» **Task brief**
Below are entries; copy exactly the lines from the one with "ta cuisine !" through the one with "-Jeu de cuisine", both included, and leave out the rest.

- - - - -

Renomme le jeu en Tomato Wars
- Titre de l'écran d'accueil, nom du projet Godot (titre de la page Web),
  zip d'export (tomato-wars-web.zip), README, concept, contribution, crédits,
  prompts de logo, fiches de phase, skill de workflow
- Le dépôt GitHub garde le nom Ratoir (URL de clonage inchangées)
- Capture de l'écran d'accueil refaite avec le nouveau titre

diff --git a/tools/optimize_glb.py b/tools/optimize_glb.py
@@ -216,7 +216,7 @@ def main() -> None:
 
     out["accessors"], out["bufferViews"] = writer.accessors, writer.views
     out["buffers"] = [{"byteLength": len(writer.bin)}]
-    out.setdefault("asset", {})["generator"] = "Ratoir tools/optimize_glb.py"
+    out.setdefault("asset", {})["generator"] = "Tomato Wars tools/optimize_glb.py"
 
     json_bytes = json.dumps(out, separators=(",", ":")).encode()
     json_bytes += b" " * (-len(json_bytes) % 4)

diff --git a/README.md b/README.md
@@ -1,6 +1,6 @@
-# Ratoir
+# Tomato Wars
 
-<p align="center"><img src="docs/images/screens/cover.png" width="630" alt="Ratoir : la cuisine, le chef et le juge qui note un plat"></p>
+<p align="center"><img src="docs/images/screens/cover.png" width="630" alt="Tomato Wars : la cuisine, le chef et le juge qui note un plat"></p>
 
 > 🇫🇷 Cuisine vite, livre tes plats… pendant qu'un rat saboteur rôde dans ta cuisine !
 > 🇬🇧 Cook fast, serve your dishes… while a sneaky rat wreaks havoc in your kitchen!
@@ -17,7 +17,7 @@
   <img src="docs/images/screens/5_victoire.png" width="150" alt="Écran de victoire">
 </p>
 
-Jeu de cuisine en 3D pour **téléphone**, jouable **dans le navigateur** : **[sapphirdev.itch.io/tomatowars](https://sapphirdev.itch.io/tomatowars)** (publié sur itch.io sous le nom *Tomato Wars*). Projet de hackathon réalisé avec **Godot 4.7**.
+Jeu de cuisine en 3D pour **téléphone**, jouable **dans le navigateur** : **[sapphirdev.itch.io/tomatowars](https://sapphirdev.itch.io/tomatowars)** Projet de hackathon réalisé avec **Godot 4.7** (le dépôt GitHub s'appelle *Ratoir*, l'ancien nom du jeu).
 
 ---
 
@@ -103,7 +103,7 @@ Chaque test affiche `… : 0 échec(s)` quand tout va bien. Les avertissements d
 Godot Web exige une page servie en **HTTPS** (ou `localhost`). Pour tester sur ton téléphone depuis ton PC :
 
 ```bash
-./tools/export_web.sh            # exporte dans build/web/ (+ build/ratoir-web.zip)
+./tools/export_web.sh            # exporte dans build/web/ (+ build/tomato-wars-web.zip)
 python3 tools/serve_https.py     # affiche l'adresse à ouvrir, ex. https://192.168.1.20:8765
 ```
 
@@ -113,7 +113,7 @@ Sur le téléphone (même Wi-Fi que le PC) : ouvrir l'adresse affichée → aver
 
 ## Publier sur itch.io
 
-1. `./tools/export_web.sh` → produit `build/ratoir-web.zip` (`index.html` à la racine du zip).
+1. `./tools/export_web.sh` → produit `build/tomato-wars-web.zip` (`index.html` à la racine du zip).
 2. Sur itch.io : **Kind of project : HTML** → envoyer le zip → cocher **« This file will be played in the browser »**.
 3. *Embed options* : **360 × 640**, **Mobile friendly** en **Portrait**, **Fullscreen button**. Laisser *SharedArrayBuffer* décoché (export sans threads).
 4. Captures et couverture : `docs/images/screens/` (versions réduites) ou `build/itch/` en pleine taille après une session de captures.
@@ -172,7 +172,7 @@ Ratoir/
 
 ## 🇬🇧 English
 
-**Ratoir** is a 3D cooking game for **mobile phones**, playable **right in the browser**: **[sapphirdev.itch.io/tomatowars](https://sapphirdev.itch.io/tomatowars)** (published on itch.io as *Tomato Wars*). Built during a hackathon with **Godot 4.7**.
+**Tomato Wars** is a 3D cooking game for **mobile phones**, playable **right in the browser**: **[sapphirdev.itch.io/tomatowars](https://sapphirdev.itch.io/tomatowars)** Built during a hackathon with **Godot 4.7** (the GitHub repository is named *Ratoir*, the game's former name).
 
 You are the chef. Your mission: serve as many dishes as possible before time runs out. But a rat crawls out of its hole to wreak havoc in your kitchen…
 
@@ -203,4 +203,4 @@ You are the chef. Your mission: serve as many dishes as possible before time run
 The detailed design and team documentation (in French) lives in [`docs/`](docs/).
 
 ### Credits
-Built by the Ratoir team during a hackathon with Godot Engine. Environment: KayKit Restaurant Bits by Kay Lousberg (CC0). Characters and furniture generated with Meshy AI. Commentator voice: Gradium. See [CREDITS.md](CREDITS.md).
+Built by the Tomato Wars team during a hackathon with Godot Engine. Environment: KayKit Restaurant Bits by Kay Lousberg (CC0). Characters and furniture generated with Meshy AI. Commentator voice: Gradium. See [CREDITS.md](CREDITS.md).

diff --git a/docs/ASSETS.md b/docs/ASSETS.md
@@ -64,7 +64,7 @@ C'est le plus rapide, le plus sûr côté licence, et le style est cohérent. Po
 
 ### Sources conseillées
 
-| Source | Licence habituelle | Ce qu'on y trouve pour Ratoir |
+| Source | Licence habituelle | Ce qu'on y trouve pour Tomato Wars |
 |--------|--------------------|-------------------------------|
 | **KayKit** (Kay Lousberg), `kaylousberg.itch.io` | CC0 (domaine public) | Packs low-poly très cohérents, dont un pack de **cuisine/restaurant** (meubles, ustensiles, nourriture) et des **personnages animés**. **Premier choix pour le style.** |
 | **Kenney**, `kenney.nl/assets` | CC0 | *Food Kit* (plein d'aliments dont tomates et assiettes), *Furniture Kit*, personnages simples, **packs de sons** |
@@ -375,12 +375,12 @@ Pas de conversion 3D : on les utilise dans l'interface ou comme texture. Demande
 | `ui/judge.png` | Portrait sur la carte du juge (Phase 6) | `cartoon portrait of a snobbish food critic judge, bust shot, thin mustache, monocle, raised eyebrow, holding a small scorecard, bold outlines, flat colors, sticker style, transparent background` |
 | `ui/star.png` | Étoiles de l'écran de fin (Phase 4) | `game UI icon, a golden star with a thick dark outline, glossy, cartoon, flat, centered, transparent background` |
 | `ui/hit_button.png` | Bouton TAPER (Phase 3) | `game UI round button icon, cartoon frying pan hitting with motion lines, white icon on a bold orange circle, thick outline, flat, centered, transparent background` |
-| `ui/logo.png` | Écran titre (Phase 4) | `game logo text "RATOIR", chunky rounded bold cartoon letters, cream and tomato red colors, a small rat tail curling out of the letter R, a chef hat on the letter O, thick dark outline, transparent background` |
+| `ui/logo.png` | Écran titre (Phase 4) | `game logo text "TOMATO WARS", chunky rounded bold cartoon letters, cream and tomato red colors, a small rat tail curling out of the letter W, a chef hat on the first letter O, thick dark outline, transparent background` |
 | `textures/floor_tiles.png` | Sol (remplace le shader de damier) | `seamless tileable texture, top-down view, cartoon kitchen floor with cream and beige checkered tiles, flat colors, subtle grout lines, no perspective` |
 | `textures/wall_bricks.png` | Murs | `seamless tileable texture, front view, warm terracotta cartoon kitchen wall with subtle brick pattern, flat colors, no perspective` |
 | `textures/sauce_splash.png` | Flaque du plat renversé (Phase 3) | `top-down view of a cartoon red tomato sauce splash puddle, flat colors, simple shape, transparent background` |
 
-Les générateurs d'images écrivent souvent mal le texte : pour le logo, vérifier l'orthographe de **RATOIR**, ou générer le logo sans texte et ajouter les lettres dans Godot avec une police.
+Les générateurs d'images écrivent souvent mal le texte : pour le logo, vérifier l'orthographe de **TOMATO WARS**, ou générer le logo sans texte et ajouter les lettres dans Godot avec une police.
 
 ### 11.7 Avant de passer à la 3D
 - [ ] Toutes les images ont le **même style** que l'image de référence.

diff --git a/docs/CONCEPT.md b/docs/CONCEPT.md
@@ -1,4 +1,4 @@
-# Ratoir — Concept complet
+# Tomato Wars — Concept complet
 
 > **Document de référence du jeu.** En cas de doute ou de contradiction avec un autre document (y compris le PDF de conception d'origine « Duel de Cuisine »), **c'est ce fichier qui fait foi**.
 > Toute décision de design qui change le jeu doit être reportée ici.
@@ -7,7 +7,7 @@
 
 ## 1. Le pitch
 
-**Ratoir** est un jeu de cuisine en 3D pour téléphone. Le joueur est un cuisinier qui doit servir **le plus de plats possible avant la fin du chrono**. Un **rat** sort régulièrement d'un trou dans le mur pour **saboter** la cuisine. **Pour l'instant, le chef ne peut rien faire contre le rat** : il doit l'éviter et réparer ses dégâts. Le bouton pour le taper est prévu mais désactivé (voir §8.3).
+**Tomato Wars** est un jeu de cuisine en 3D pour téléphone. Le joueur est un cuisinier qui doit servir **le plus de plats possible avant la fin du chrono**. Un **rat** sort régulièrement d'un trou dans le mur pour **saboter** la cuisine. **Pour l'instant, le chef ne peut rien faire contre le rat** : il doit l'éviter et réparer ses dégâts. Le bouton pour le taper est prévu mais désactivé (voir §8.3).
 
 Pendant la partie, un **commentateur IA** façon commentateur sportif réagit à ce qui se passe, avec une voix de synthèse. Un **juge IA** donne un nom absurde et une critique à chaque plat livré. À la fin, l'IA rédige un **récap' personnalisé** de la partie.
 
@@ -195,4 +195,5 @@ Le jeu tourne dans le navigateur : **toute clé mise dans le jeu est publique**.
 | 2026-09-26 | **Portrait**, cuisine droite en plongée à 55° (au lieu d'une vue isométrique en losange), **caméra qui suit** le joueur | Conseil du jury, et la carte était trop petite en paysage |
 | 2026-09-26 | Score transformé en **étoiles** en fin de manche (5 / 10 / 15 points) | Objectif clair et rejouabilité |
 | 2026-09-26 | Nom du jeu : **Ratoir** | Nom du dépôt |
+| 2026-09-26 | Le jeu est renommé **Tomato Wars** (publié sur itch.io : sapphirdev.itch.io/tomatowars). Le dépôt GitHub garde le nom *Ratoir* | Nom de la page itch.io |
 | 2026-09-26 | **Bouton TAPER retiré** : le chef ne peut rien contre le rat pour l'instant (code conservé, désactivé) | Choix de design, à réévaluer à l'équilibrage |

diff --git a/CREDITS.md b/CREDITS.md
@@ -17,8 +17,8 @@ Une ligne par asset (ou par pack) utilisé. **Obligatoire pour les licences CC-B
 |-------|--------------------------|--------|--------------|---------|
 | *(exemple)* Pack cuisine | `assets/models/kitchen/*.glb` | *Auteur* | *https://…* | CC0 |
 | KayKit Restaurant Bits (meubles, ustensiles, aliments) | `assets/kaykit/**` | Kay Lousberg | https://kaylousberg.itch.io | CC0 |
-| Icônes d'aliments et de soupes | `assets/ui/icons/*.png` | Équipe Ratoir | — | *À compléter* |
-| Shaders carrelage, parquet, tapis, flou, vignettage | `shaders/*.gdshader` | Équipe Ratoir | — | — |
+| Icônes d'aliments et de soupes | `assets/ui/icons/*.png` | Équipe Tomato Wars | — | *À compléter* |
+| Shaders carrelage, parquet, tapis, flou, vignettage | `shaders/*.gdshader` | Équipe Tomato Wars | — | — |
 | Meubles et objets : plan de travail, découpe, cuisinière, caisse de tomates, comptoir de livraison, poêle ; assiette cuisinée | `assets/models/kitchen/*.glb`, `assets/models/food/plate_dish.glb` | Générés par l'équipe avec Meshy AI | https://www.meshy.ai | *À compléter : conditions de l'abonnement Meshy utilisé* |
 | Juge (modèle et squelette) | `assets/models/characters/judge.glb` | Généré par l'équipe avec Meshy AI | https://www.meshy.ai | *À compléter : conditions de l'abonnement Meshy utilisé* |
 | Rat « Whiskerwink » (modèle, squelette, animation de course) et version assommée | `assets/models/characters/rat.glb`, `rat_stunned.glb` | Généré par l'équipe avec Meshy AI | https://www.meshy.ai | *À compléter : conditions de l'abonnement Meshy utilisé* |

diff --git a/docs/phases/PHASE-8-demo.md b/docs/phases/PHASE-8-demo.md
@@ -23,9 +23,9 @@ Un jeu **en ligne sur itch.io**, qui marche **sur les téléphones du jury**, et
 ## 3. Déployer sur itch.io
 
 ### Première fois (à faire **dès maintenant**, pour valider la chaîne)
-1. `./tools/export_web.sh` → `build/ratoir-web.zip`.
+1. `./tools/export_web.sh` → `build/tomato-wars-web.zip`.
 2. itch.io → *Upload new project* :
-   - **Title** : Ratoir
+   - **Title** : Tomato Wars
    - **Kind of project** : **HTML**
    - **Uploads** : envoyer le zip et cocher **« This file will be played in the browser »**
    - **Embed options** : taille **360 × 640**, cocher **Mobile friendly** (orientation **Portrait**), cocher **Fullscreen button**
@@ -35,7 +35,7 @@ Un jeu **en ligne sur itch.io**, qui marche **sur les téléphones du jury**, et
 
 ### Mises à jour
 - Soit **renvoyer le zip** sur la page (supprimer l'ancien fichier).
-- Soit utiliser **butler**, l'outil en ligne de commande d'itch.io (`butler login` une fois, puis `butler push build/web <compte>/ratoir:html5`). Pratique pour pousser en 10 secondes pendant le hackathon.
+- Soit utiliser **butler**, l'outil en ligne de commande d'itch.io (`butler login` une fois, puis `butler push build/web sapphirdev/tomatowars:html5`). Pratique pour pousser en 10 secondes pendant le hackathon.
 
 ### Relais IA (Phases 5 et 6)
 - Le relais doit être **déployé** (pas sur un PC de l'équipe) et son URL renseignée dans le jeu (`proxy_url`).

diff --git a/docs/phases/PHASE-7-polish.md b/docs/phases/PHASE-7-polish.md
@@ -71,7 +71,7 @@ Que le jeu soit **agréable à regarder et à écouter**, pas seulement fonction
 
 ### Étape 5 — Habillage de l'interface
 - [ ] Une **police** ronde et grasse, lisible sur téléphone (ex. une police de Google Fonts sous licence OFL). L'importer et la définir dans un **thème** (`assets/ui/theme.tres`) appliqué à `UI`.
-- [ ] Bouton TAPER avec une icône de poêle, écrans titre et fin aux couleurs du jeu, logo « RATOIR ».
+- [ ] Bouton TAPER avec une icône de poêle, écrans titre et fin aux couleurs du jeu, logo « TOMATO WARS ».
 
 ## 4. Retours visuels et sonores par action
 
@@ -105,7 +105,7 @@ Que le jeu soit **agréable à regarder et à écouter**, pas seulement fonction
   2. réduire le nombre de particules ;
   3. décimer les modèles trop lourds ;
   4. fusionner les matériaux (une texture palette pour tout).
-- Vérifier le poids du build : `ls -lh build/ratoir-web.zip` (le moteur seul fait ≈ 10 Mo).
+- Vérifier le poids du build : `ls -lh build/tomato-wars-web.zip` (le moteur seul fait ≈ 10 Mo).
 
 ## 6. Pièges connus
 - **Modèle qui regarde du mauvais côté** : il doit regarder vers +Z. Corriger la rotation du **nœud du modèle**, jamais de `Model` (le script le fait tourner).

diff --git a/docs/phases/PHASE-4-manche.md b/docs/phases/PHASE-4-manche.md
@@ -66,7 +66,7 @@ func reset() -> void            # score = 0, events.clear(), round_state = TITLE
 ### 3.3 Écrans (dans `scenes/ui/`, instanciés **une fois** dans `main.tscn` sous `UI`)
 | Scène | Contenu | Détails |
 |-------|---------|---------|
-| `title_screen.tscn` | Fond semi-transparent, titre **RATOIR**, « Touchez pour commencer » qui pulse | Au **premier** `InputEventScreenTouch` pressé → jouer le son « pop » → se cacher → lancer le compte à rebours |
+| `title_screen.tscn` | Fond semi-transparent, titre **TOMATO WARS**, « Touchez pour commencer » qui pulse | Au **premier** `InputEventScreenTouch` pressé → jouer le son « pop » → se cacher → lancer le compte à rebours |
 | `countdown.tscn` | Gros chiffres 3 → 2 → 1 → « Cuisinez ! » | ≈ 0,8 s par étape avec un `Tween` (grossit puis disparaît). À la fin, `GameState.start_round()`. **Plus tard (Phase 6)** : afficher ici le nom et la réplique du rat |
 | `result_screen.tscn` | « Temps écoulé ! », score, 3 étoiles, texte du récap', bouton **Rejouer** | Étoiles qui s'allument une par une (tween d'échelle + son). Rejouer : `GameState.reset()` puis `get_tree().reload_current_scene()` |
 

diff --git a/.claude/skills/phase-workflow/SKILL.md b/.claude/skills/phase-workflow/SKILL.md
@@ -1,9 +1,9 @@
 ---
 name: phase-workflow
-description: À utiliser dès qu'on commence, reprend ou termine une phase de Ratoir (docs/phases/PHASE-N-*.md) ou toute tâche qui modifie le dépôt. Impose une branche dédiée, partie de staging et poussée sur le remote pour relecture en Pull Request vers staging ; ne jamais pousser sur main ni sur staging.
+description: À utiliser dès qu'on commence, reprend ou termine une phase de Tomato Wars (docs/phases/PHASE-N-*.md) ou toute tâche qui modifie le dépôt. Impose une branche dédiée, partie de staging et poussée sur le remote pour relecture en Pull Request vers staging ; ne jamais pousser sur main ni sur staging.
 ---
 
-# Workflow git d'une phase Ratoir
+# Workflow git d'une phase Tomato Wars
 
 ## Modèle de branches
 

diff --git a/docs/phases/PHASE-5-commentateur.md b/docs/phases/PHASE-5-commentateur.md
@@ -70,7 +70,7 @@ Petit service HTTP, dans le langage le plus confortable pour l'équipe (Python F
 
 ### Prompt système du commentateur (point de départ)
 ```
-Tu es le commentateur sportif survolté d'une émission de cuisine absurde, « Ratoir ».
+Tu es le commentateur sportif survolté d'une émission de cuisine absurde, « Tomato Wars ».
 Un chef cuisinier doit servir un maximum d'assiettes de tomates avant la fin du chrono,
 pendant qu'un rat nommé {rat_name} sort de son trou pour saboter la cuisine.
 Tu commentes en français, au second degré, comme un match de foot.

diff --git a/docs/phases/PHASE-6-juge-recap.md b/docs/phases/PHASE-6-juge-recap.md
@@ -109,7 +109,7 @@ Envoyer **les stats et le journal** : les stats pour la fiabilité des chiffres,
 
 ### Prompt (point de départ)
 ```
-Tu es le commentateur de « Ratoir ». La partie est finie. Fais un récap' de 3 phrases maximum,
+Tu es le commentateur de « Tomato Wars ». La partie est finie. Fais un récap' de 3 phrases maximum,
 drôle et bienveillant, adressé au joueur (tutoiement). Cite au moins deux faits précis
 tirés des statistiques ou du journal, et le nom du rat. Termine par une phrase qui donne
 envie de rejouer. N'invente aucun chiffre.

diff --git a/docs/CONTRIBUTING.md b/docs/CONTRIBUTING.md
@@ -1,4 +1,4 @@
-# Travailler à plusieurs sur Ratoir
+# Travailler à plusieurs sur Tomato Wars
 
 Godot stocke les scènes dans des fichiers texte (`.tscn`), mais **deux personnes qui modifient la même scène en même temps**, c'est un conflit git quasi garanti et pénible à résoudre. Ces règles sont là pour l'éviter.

- - - - -

» **Exercise output**
 > 🇫🇷 Cuisine vite, livre tes plats… pendant qu'un rat saboteur rôde dans ta cuisine !
 > 🇬🇧 Cook fast, serve your dishes… while a sneaky rat wreaks havoc in your kitchen!
@@ -17,7 +17,7 @@
   <img src="docs/images/screens/5_victoire.png" width="150" alt="Écran de victoire">
 </p>
 
-Jeu de cuisine en 3D pour **téléphone**, jouable **dans le navigateur** : **[sapphirdev.itch.io/tomatowars](https://sapphirdev.itch.io/tomatowars)** (publié sur itch.io sous le nom *Tomato Wars*). Projet de hackathon réalisé avec **Godot 4.7**.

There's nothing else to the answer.